Device Development History
Ultrafast Electron Devices (1) – Development of Hybrid ICs
This issue features the story of Anritsu's high-speed electronic device product development.
The words IC/LSI are usually associated with CPUs and memory used in personal computers and smartphones. These
integrated circuits consist of a monolithic circuit on a semiconductor substrate, and the scale of integration and
production volume is very large. In contrast, hybrid ICs integrate the circuits of specific electronic devices. The
small integration scale allows for a short development period, and the resistors, capacitors, and electronic
components can be mounted on an insulated substrate to constitute a single unit. It is suitable for high-mix,
low-volume production, and is expected to provide small, high-density mounting, optimized characteristics, reduced
manufacturing costs, and improved quality. It can be used in fields requiring high precision, high frequency, high
withstand voltage, and high power, which are difficult to achieve with monolithic ICs. Hybrid ICs are classified into
thin-film and thick-film types according to the thickness of the film parts to be formed.
1. Thick-film Hybrid ICs
Conductors and resistors are formed on ceramic substrates using screen printing technology, and after
high-temperature sintering, active components, such as transistors and ICs, are mounted. This process provides a
stable and uniform resistive film, which can be fine-tuned by laser trimming.
In 1968, our research department began studying introduction of the technology, and a pilot plant was completed in
1970. The first step was to attempt mass-production of thick-film coaxial attenuators. Creation of high-precision,
stable resistive films, and patterning techniques were mastered, leading to development of thick-film hybrid ICs. We
developed oscillators and synchronous circuits for tele-controllers in 1970 and hybrid ICs for maritime communications
equipment in 1975, which contributed to in-house needs. We began selling our products outside the company in 1976.
Downsizing has also been achieved through using multilayer boards and double-sided mounting. Introduction of function
trimming to absorb differences in semiconductor and peripheral-circuit characteristics supports non-adjustment and
higher equipment precision. Since there were no PCs in those days, it took a long time to create and trace the layout
of parts from circuit drawings on paper. Manufacturing also required a lot of patience, because the small electronic

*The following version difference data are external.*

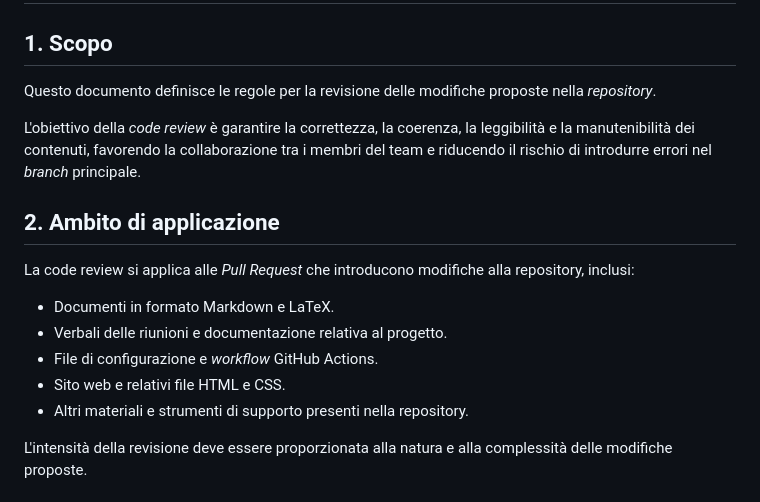
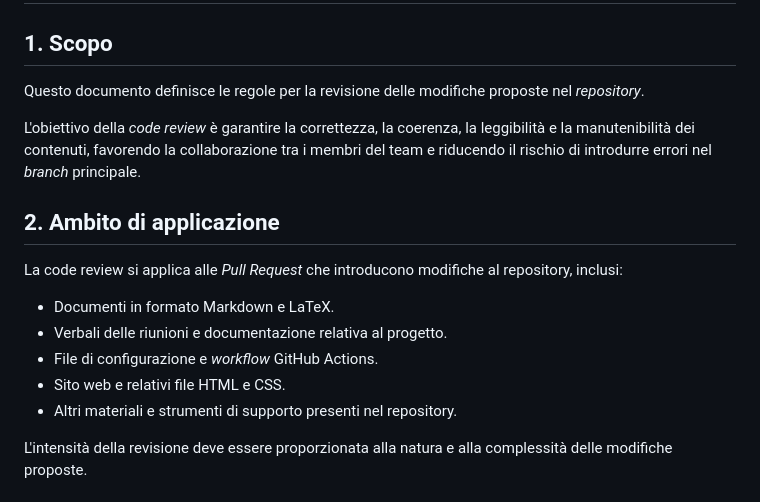
Before and after one commit to On-By-One-Team/On-By-One.github.io, a Markdown page: way-of-working/code-review-policy.md, the part around one of its changes. Rendered like a GitHub page.

```diff
--- a/way-of-working/code-review-policy.md
+++ b/way-of-working/code-review-policy.md
@@ -2,19 +2,19 @@
 
 ## 1. Scopo
 
-Questo documento definisce le regole per la revisione delle modifiche proposte nella *repository*.
+Questo documento definisce le regole per la revisione delle modifiche proposte nel *repository*.
 
 L'obiettivo della *code review* è garantire la correttezza, la coerenza, la leggibilità e la manutenibilità dei contenuti, favorendo la collaborazione tra i membri del team e riducendo il rischio di introdurre errori nel *branch* principale.
 
 ## 2. Ambito di applicazione
 
-La code review si applica alle *Pull Request* che introducono modifiche alla repository, inclusi:
+La code review si applica alle *Pull Request* che introducono modifiche al repository, inclusi:
 
 - Documenti in formato Markdown e LaTeX.
 - Verbali delle riunioni e documentazione relativa al progetto.
 - File di configurazione e *workflow* GitHub Actions.
 - Sito web e relativi file HTML e CSS.
-- Altri materiali e strumenti di supporto presenti nella repository.
+- Altri materiali e strumenti di supporto presenti nel repository.
 
 L'intensità della revisione deve essere proporzionata alla natura e alla complessità delle modifiche proposte.
 
```
Also changed, not shown: other parts of way-of-working/code-review-policy.md (+1 -1 lines), way-of-working/branching-strategy.md (+2 -2 lines), way-of-working/formatting.md (added, +34 -0 lines).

components had to be arranged one-by-one using tweezers. Production was scaled-up with use of products for in-house
measuring instruments, reaching the scale of mass production at group companies in Japan.
Subsequently, the mounting density on printed-circuit boards has increased, and the need for thick-film hybrid IC
products has decreased except for special applications, such as secrecy. We switched from in-house production to
outsourcing due to aging equipment and declining demand, and eventually integrated our resources into thin-film
products, which are high precision and suitable for high-frequency applications. Production and sales of thick-film
products was discontinued around 2000.
2. Thin-film Hybrid ICs
Active components are mounted after forming conductor and resistor films by vacuum evaporation or sputtering on a
ceramic substrate with a circuit pattern created by a photomask. MMICs* are often used as bare chips connected using
gold wire and are suitable for high-frequency circuits due to the short wiring and precise patterning. Thin-film
products tend to require a larger capital investment than thick-film products but have superior accuracy and
*MMIC: Monolithic microwave integrated circuits. An integrated circuit in which microwave circuits are integrated on
a semiconductor substrate by fine processing.
We started by manufacturing in-house resistive attenuators for use in waveguides for microwave test equipment.
Prototyping started with a nichrome alloy film vapor-deposited on a mica substrate and production began in 1972 with a
coaxial attenuator, which was used in a 1-GHz amplifier for a frequency counter in 1973 as well as in a 2-Gbit/s pulse
pattern generator in 1975. Eleven different thin-film hybrid ICs were installed in a Microwave Radio Transmitter
(MRTS) for AT&T in 1979, which became a key device with its excellent characteristics for high-frequency testing. The
number of models incorporating this device, such as the signal quality analyzer and BERTWave, continues to expand.
Several ICs are usually used in each test instrument in recent years, and the production volume continues to increase
every year. When there were no automated machines, the entire manufacturing process consisted of manual operations. As
shown above, IC chips and packages are connected using gold wires and ribbons, but since the wiring affects the
product characteristics and many wires are needed, it is a delicate process requiring skilled workers. Craftsmanship
is necessary at each process and making high-frequency products sometimes feels like craftwork rather than industrial
production. The Group company in charge of manufacturing operated temporarily at full capacity as the main plant for
devices, such as relays and thick- and thin-film hybrid ICs, but it was hard for personnel, equipment, and parts to
travel back and forth between Atsugi and the factory each time problems occurred during full production, so resources
were eventually consolidated at the Atsugi head office.